As an artistic director, I am inclined to charge Bloor West-Yorkville prices for my precious and painstakingly crafted work. But as the company president, I need to put a reasonable number of asses in the seats.
Bottom line, theatre isn’t designed to make money. If you do it right, it’s built to recoup costs plus pay salaries, wages, and incidentals. Anything above that and I start to wonder if you’re doing theatre or a sex show. The line is very fine, to be sure.
Charge only what you have to to recoup based on your average audience, pay your team, plus no more than 10%. Theatre is already disproportionately expensive. A $100 million super-hero movie in 3D costs $13 while a play about four guys in an office talking about chicks costs $60 to get in and $74 if you actually want to see/hear it. And there isn’t a single explosion.
The cost structure of the theatre is balanced differently because far fewer people will see a play than a movie. Just don’t get greedy.
And don’t charge more than you’re worth. I’ve seen community theatre organizations charge upwards of $40 for amateur productions where the romantic leads are ten years apart, but the oldest of the two is 19. On the other hand, I’ve seen brilliant professional productions dramatically undervalue their work. Another fine line. Sure, people are willing to pay more for the experience of live theatre. But only to a point.
I can barely pay for my actual costs let alone artist fees at $24 a pop.
The reality of the arts business is that the average person spends less than 5% of their annual income on culture. The more expensive all of our tickets are, they fewer shows they’ll see. And then we all suffer.

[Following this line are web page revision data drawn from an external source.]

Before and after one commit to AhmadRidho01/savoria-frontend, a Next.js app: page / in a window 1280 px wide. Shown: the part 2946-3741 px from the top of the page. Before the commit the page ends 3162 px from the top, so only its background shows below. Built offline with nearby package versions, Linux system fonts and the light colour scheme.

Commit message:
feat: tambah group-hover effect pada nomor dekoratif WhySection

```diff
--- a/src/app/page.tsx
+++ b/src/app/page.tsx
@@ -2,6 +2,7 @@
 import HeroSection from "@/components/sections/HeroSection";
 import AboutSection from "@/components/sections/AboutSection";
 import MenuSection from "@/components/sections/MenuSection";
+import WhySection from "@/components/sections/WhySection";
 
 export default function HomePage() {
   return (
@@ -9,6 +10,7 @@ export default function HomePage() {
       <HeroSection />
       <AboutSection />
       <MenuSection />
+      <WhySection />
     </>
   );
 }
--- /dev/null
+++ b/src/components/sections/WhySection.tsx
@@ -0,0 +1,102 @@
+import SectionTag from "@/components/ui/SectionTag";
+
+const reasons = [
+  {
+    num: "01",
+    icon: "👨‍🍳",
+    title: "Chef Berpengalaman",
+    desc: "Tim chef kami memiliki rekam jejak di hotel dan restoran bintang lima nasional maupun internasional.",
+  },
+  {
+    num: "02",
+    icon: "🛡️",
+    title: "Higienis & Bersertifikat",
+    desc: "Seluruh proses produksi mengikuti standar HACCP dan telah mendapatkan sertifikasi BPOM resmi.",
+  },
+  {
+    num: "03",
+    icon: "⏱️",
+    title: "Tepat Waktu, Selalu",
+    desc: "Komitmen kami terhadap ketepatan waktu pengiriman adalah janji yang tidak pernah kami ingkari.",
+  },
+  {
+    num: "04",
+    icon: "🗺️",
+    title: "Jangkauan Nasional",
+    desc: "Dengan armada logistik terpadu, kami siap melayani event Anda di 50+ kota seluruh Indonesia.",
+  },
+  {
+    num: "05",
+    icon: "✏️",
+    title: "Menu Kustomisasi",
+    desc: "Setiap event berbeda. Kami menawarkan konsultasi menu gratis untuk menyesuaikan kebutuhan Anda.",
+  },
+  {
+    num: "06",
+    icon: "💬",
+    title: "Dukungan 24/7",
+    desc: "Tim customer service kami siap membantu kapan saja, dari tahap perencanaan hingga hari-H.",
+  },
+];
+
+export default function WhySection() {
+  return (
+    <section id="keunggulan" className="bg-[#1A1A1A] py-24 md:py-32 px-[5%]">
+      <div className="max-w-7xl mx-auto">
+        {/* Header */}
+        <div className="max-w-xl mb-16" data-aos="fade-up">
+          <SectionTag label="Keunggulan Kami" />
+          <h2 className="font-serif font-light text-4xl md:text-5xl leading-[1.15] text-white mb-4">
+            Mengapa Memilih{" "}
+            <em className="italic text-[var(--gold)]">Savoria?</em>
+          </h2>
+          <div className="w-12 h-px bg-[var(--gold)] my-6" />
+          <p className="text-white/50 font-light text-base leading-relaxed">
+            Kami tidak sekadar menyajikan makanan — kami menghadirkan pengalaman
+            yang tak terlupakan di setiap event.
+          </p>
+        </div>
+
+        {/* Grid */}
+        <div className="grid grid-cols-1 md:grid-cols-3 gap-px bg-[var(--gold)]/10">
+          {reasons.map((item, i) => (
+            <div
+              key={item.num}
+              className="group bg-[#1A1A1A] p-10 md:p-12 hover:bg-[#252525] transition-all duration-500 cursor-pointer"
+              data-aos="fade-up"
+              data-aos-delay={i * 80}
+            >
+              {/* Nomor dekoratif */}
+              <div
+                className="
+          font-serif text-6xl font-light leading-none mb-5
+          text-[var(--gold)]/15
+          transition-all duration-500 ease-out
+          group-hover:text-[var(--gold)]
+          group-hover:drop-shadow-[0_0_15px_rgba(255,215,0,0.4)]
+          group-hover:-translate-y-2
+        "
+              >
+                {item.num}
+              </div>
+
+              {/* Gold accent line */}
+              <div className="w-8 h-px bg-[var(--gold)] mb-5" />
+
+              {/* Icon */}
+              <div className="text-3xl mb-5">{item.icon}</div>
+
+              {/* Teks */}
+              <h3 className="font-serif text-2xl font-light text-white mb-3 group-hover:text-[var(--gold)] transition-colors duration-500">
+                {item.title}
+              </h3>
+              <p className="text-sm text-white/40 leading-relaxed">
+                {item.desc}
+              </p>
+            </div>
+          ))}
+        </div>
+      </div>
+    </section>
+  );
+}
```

If you want a bonus, or even a raise, go be a banker or any one of the “real” professions. We’re here to do what we know in our hearts we’re meant to do but what our brains tell us is just a fantasy that we’ll grow out of eventually, while trying to just make enough money to pay our cellphone bill every month so we can actually receive those callbacks for that two-line walk-on as an irate waiting room patient.
It’s as glamorous as any other mental disorder except that you get prescribed compliments or weight loss pills.
Find me a theatre professional whose only job is being a theatre professional and chances are, they’re either in the administrative side of the business, or they’re someone I should be sucking up to right now.